:: Brief ::
A single number is needed: how many lines of the data below contain "ignored".
== Data provided
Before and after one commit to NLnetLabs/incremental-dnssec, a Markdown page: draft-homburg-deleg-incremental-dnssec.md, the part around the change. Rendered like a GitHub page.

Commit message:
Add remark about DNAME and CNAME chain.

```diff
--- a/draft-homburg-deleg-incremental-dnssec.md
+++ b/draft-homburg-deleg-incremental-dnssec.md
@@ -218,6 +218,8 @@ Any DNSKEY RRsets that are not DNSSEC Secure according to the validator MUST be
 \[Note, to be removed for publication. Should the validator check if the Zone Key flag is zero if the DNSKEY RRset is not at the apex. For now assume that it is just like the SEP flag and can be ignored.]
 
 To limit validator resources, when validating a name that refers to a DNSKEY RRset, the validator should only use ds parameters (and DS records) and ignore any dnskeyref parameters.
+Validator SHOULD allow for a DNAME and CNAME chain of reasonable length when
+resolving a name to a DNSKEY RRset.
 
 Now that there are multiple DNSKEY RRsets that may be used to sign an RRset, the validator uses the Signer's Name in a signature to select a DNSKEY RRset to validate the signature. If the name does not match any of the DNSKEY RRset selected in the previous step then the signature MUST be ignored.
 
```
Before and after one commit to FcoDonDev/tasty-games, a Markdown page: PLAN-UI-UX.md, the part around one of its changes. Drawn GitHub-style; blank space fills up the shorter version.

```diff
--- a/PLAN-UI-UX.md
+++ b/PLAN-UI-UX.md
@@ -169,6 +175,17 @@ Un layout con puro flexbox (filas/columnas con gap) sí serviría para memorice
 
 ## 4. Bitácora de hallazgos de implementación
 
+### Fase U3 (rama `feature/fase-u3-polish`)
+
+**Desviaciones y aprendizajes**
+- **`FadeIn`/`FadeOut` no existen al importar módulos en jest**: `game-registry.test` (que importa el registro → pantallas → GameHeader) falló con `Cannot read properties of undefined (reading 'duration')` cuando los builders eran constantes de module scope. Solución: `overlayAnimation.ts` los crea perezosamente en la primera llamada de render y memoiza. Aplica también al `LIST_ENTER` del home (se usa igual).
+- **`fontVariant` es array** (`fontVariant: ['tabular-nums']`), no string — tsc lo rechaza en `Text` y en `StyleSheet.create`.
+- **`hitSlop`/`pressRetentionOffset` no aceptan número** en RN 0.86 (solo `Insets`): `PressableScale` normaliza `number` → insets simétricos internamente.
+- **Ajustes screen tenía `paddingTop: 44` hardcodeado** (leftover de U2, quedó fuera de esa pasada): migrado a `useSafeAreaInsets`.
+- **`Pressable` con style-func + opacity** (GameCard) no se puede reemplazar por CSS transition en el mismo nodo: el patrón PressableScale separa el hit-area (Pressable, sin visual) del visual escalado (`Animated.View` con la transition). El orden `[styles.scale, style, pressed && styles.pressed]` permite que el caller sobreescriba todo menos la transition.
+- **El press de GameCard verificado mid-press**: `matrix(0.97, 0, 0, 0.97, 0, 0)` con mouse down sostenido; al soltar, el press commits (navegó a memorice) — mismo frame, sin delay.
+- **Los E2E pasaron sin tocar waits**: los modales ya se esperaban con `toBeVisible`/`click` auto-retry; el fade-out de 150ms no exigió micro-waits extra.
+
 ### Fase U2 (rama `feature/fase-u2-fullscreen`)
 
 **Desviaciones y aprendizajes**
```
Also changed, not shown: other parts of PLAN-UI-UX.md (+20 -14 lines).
====
:: Answer ::
2